In addition to tackling diseases at a molecular level, policy can have a major impact on response. Outbreak Squad is a new game, launched in December 2019, based upon work supported by the SPECA Challenge Grant, National Institute of Food and Agriculture, and the U.S. Department of Agriculture. Outbreak Squad is a part of the Hands On – Real World Classroom curriculum, designed to integrate food safety science into mathematics, science, social studies and language arts instruction. Taking historical examples of outbreaks that started from contaminated food, Outbreak Squad abstracts how different fields like research, education and outreach, regulatory or enforcement bodies, and healthcare can be used to tackle outbreaks. Each approach is represented by a superhero with a unique set of abilities, from promoting education and outreach, to treating the sick, to developing cures for the disease. These superheroes are aligned with careers fields that tackling disease outbreak as mapped here in “meet the squad.” However, it is through collaborating across fields that you are able to most effectively tackle outbreaks like E. coli or Hepatitis A.

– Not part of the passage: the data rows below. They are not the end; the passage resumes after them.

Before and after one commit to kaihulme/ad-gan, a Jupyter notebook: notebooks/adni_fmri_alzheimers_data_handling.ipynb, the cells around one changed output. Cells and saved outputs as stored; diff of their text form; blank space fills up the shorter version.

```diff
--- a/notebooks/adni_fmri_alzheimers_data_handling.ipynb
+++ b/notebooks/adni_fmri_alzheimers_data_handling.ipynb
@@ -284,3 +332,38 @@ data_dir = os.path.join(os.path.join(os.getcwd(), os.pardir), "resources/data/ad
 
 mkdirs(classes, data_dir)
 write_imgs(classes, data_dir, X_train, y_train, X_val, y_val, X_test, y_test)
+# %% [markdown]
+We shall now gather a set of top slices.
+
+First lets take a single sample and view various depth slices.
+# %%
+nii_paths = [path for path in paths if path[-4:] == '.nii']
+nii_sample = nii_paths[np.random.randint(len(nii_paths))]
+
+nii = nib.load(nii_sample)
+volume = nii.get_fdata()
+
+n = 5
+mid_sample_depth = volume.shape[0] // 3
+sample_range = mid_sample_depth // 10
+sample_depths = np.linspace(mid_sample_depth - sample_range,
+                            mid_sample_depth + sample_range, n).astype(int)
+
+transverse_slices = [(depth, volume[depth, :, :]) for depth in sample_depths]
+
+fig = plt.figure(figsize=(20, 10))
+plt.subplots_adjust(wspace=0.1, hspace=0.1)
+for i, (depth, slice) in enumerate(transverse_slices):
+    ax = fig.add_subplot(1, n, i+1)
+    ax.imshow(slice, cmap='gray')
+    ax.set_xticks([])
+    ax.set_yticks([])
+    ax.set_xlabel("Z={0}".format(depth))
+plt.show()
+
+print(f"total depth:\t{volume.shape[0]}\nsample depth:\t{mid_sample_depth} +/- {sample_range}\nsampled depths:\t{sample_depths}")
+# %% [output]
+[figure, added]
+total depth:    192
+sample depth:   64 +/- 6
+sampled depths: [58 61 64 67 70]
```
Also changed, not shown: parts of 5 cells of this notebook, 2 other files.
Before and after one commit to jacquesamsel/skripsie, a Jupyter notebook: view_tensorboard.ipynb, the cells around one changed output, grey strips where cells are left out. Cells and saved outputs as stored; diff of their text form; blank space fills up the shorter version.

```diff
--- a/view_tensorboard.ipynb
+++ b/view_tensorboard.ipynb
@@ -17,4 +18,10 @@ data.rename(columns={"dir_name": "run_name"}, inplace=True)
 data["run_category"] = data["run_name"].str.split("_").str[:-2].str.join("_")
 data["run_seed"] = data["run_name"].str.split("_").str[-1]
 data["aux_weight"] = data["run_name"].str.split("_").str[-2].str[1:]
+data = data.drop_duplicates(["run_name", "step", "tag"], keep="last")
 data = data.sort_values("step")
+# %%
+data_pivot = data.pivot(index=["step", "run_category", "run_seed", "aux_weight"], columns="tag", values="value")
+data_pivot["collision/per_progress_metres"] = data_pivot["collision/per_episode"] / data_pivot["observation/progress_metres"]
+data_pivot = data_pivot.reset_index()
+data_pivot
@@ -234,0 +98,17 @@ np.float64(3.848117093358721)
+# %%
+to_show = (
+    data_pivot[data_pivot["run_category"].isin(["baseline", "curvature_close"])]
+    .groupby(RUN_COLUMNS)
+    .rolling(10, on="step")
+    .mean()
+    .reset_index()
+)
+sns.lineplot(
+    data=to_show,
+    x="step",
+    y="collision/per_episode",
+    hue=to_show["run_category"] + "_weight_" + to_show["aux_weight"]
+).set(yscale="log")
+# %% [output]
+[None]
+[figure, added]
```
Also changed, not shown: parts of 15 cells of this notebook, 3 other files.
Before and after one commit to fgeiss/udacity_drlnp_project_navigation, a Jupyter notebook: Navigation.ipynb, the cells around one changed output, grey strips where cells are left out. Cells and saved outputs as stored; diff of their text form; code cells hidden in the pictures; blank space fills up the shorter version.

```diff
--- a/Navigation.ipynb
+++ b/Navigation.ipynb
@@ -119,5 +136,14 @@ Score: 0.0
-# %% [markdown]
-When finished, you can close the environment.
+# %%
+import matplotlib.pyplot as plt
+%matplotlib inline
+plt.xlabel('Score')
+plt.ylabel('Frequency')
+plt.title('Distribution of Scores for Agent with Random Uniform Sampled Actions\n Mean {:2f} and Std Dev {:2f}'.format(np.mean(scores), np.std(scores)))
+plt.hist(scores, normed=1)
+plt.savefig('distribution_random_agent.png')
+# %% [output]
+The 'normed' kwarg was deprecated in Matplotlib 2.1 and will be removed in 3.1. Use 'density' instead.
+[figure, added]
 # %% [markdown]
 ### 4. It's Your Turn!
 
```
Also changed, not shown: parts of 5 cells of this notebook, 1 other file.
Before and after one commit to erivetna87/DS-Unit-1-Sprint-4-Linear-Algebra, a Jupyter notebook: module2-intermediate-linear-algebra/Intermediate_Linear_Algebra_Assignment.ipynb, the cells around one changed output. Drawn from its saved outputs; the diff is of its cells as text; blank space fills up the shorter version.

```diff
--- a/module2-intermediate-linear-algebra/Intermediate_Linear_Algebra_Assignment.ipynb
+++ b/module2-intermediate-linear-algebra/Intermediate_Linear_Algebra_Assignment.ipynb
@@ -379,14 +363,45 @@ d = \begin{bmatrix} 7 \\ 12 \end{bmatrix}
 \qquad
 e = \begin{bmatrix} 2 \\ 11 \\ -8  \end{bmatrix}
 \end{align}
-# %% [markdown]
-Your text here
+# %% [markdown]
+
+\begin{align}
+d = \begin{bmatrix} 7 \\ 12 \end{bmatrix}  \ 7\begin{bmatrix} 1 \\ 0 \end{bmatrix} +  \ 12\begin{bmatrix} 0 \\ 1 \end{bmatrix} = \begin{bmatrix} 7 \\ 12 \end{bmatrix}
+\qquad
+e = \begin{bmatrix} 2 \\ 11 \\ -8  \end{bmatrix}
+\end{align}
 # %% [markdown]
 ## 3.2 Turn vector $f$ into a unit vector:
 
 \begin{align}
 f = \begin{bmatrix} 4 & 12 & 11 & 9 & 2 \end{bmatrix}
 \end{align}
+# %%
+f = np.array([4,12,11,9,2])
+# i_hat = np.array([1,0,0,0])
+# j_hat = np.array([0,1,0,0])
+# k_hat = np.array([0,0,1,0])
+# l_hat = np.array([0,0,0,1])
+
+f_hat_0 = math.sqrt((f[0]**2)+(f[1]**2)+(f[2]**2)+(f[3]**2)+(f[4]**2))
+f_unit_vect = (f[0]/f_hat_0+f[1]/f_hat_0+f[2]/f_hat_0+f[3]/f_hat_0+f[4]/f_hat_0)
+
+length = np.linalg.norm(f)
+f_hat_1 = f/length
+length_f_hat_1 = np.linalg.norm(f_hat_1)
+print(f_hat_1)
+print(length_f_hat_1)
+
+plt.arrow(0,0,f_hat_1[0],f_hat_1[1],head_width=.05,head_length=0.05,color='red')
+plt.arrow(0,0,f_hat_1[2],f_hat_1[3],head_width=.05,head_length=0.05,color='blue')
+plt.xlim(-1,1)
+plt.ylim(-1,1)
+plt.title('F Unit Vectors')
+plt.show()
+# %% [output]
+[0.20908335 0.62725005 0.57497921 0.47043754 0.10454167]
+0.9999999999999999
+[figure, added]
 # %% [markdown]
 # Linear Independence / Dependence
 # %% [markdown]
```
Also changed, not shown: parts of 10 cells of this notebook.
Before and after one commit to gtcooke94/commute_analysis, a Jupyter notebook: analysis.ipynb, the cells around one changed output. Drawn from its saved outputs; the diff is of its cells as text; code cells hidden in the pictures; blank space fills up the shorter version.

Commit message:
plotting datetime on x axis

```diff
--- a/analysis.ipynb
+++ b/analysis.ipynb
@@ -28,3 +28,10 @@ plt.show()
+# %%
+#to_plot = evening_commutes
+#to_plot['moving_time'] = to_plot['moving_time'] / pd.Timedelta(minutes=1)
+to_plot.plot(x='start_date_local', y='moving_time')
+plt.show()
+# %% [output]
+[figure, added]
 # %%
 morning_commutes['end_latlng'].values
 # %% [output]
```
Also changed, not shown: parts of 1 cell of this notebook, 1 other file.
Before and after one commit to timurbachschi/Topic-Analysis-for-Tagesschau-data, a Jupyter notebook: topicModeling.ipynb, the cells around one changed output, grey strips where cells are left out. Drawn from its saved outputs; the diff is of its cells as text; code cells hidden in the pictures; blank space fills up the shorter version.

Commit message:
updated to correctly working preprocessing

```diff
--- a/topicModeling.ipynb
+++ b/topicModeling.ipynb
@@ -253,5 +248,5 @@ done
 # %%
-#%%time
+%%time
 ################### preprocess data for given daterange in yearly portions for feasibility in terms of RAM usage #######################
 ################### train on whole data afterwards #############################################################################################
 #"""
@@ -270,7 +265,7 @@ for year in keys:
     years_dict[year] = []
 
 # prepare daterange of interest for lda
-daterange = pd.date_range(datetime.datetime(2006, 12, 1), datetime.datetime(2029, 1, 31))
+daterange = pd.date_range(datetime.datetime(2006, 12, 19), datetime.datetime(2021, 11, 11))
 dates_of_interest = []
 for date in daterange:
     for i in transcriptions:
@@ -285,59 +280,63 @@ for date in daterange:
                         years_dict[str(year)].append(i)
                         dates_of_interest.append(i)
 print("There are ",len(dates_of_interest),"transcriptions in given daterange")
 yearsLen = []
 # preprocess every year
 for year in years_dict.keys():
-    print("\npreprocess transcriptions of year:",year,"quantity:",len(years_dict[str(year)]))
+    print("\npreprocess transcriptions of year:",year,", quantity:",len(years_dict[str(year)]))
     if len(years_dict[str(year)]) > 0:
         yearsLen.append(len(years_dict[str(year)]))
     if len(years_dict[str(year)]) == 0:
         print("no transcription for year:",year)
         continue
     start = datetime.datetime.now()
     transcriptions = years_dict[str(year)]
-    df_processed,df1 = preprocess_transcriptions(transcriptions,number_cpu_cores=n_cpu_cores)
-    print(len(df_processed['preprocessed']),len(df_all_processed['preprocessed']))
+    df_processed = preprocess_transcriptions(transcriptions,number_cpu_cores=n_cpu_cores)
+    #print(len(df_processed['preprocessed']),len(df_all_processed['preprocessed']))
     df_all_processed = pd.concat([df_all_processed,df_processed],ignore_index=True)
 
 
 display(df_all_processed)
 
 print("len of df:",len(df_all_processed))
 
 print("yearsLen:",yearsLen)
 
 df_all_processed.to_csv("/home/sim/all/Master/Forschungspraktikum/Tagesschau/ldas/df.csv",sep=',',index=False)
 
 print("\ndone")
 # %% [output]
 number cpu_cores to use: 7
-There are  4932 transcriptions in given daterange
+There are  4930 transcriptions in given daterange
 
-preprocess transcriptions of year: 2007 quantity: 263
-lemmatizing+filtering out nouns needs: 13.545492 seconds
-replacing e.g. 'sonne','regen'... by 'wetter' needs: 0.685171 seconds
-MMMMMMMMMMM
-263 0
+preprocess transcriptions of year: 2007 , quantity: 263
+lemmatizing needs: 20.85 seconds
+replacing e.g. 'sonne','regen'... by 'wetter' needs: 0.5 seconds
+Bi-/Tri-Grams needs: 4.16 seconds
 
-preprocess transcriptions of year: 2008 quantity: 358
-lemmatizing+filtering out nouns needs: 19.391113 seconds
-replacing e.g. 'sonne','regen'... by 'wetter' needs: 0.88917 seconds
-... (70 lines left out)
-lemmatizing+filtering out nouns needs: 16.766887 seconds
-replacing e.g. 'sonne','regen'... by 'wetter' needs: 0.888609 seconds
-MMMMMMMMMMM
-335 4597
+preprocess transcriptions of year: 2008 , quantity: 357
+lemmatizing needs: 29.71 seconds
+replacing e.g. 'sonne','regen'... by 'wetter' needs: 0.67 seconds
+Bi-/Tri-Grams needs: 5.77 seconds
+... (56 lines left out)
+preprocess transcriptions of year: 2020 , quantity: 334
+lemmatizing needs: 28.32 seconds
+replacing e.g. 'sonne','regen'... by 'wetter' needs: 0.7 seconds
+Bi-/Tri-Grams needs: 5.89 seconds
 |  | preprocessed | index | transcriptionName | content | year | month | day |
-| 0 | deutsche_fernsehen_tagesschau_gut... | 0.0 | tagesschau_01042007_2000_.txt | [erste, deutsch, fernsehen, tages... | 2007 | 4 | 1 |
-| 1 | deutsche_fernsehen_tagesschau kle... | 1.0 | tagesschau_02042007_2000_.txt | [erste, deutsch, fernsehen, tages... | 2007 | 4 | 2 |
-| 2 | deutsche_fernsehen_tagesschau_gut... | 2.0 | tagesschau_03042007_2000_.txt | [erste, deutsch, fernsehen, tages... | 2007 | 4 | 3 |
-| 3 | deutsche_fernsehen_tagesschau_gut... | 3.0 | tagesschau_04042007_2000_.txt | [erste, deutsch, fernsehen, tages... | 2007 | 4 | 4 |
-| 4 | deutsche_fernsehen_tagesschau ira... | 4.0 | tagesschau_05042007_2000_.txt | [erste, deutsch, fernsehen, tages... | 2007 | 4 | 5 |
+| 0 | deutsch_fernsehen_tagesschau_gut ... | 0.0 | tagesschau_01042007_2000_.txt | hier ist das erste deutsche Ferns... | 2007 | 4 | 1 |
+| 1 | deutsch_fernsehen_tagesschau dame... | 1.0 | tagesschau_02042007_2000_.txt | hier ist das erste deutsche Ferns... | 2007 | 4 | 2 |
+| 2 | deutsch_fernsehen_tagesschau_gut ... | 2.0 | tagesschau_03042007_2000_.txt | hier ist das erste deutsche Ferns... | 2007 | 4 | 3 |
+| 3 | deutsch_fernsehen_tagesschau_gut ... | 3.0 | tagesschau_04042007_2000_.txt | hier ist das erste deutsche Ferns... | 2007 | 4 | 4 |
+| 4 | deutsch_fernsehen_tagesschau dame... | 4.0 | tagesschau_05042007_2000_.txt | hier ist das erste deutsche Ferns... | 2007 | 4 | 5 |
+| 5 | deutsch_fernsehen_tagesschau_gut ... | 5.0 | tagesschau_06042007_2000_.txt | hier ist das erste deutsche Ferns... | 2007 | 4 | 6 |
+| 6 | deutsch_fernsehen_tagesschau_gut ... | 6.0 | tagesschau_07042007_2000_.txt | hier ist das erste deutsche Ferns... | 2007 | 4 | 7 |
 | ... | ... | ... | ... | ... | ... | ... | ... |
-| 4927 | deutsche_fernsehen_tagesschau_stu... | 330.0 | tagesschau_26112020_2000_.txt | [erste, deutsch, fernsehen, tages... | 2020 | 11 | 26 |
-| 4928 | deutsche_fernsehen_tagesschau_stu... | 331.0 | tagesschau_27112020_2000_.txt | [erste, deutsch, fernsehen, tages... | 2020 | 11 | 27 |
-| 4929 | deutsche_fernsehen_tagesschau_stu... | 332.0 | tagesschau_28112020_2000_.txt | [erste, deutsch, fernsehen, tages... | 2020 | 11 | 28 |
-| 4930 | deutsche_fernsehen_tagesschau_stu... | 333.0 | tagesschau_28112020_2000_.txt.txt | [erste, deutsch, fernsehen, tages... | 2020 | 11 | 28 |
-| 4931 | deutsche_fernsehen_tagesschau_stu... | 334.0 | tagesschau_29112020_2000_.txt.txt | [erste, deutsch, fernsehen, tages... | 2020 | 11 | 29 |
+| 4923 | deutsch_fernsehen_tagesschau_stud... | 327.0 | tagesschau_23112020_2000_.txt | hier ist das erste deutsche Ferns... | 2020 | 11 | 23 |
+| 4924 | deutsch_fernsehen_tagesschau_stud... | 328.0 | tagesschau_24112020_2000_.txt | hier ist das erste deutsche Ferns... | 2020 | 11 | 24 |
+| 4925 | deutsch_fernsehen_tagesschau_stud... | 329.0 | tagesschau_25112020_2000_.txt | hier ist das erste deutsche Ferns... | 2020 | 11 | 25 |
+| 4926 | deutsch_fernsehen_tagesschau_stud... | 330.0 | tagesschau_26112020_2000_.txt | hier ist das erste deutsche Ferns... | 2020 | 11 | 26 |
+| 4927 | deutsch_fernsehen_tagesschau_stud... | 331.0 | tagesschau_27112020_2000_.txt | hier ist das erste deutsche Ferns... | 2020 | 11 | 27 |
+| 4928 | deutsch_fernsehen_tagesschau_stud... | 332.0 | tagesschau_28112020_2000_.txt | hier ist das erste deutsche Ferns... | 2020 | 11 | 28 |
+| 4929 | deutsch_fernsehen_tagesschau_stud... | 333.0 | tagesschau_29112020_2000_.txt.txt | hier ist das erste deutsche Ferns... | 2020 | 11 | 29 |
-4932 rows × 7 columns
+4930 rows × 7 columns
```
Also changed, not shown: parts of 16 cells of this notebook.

Eliminate The Vector
Originally developed in 2011 a field game like Tag, Humans vs. Mosquitos is intended to educate children in developing countries new to mosquito populations and vector-borne disease as a result of climate change. It was eventually picked up by Red Cross Red Crescent as part of their programming. The game has three mediums: a tag-like game, an indoor live action game, and a board game. In all, players divide up into two teams (humans and mosquitoes) and attempt to eradicate each other. Mosquitoes try to bite humans and make eggs in breeding grounds. Humans, similarly, are trying to eradicate mosquito breeding grounds and live. The primary learning goal is to illustrate how vector-borne diseases work and the cost of those diseases, with an emphasis on stopping vector-borne diseases at the source through the eradication of breeding grounds.
Save The World…
Although not designed as an educational tool, Z-Man Games’ Pandemic is a board game that has defined a genre. Your board is a map of the world marked out with major cities, divided into regional pandemics. Your job is to work with other players to save the world. Each person picks the role of someone from the CDC who would be assisting in the case of a pandemic — a medic, a researcher, a quarantine specialist, a scientist, a dispatcher, and so on. You collaborate by treating diseases, zooming from Atlanta around the world, setting up research facilities and trying to cure the disease. Meanwhile, each turn the diseases continue to spread and outbreaks are inevitable. While you do not always win, you do always need to work together to try to win.
…Or Destroy the World
Title: Plague Inc
Developer: Ndemic Creations
Price: Varies; Mobile App, $0.99; Computer, $14.99; Board Game, $38.99; additional downloadable content adds to cost
Platform: Mobile App, Computer (Steam), and Board Game
In Plague Inc., you are not trying to save the world, you are trying to destroy it. You begin as a plague (with many types to choose from) with patient zero, with the goal of wiping out the world population. The simulation allows you to evolve over time, adapting the way the plague is spread, its resistances, and its symptoms. If a cure is developed before you have a chance to wipe out humanity, you lose.
Originally released in 2012, Plague Inc. is available across nearly all platforms (mobile, PC, console, and a board game), and has been gaining widespread popularity in streams and on charts due to the recent outbreaks. Plague Inc: Evolved (PC, Console) has a slew of features, including customizable scenarios (some of the most popular now being, as you might have guessed, a play on COVID-19) and a competitive multiplayer mode.